The International Committee of the Red Cross, or ICRC, has digitized and placed online World War I POW Records. Eight million soldiers and 2 million civilians were captured and sent to POW camps during WWI. About 80% of these records are online and the database is searchable for free. The other 20% should be online by the end of the year.
The ICRC is over a 150 years old. It was started in 1863, and is based in Geneva, Switzerland. According to their website, “They work worldwide to provide humanitarian help for people affected by conflict and armed violence and to promote the laws that protect victims of war.” They are a neutral and independent organization.
If you know your relative (or friend) was a POW in WWI, you can search and find an index card with their name, service number, birthdate, and a reference number to the list containing their name. You might have to do a little searching after the cards come up. I noticed they are not in exact alphabetical order.
Once you find your person, hover over the card and a message will pop up, “More information about this person.” Click to go to the next page where you need to enter the reference number. It then takes you to the actual record. Some POW’s have more than one record. I got a real eerie feeling when I viewed my first card and record. It’s like a window back in time.
You can zoom in and out, print it, save it, send to friends or post on social medial. It even asks if you need translation. If you get stuck, or can’t figure out something, there’s lot of help on the website.
There’s three other sections called, “Postcards,” “Camp Reports,” (nice interactive map there) and “Accounts,” where you can learn more about the prisoner-of-war and internment camps through ICRC historical records
If you like history, or want to know more about World War I, then this is the place for you. Lots of things to explore.

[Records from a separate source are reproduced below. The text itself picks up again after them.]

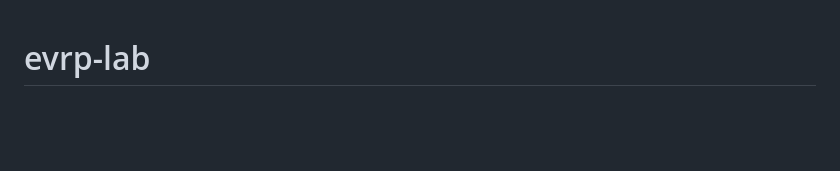
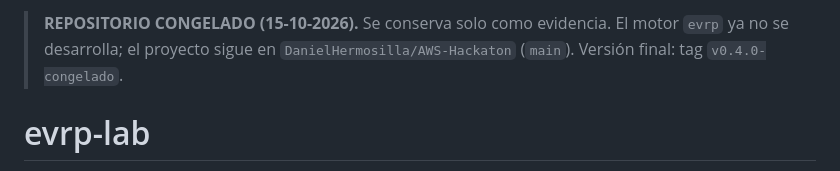
Before and after one commit to DanielHermosilla/AWS-Hackaton, a Markdown page: README.md, the part around the change. Rendered like a GitHub page; blank space fills up the shorter version.

Commit message:
Congela el repositorio: solo evidencia

```diff
--- a/README.md
+++ b/README.md
@@ -1,3 +1,5 @@
+> **REPOSITORIO CONGELADO (15-10-2026).** Se conserva solo como evidencia. El motor `evrp` ya no se desarrolla; el proyecto sigue en `DanielHermosilla/AWS-Hackaton` (`main`). Versión final: tag `v0.4.0-congelado`.
+
 # evrp-lab
 
 Motor E-VRP "contraído" y laboratorio de experimentos para el desafío CASE (AWS Breaking Barriers Chile 2026).
```
Also changed, not shown: docs/ESTADO.md (+2 -0 lines).
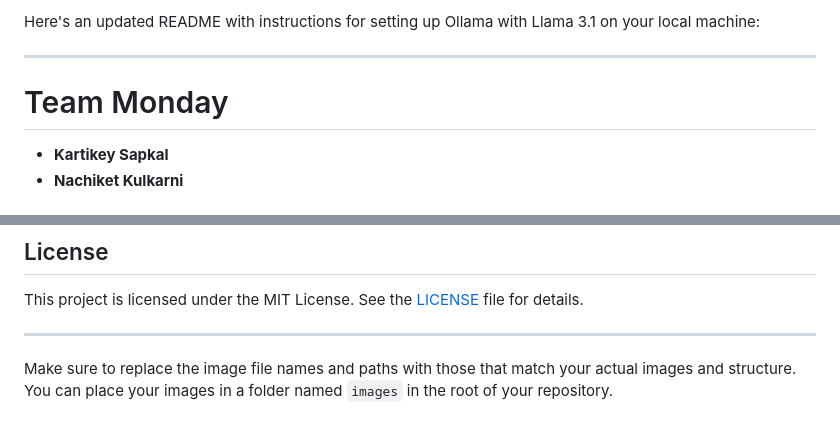
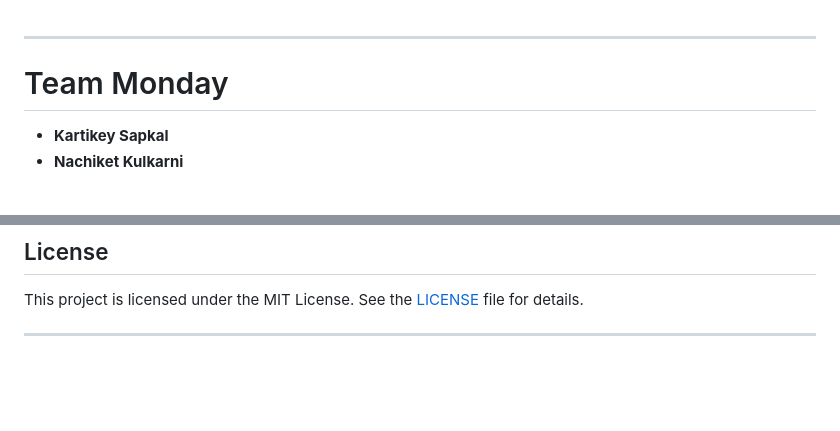
Before and after one commit to premzzzz/hackera, a Markdown page: README.md, 2 parts joined by grey strips. Drawn GitHub-style; blank space fills up the shorter version.

```diff
--- a/README.md
+++ b/README.md
@@ -1,4 +1,3 @@
-Here's an updated README with instructions for setting up Ollama with Llama 3.1 on your local machine:
 
 ---
 
@@ -280,5 +279,3 @@ Feel free to fork the repository and submit pull requests. For major changes, pl
 This project is licensed under the MIT License. See the [LICENSE](LICENSE) file for details.
 
 ---
-
-Make sure to replace the image file names and paths with those that match your actual images and structure. You can place your images in a folder named `images` in the root of your repository.
```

It’s great these soldiers and civilians are getting recognition. They deserve our respect and admiration for their courageous duty during a very difficult time in history. If one of your ancestors is in this database, stand proud. The world would be a very different place had they not fought for their countries.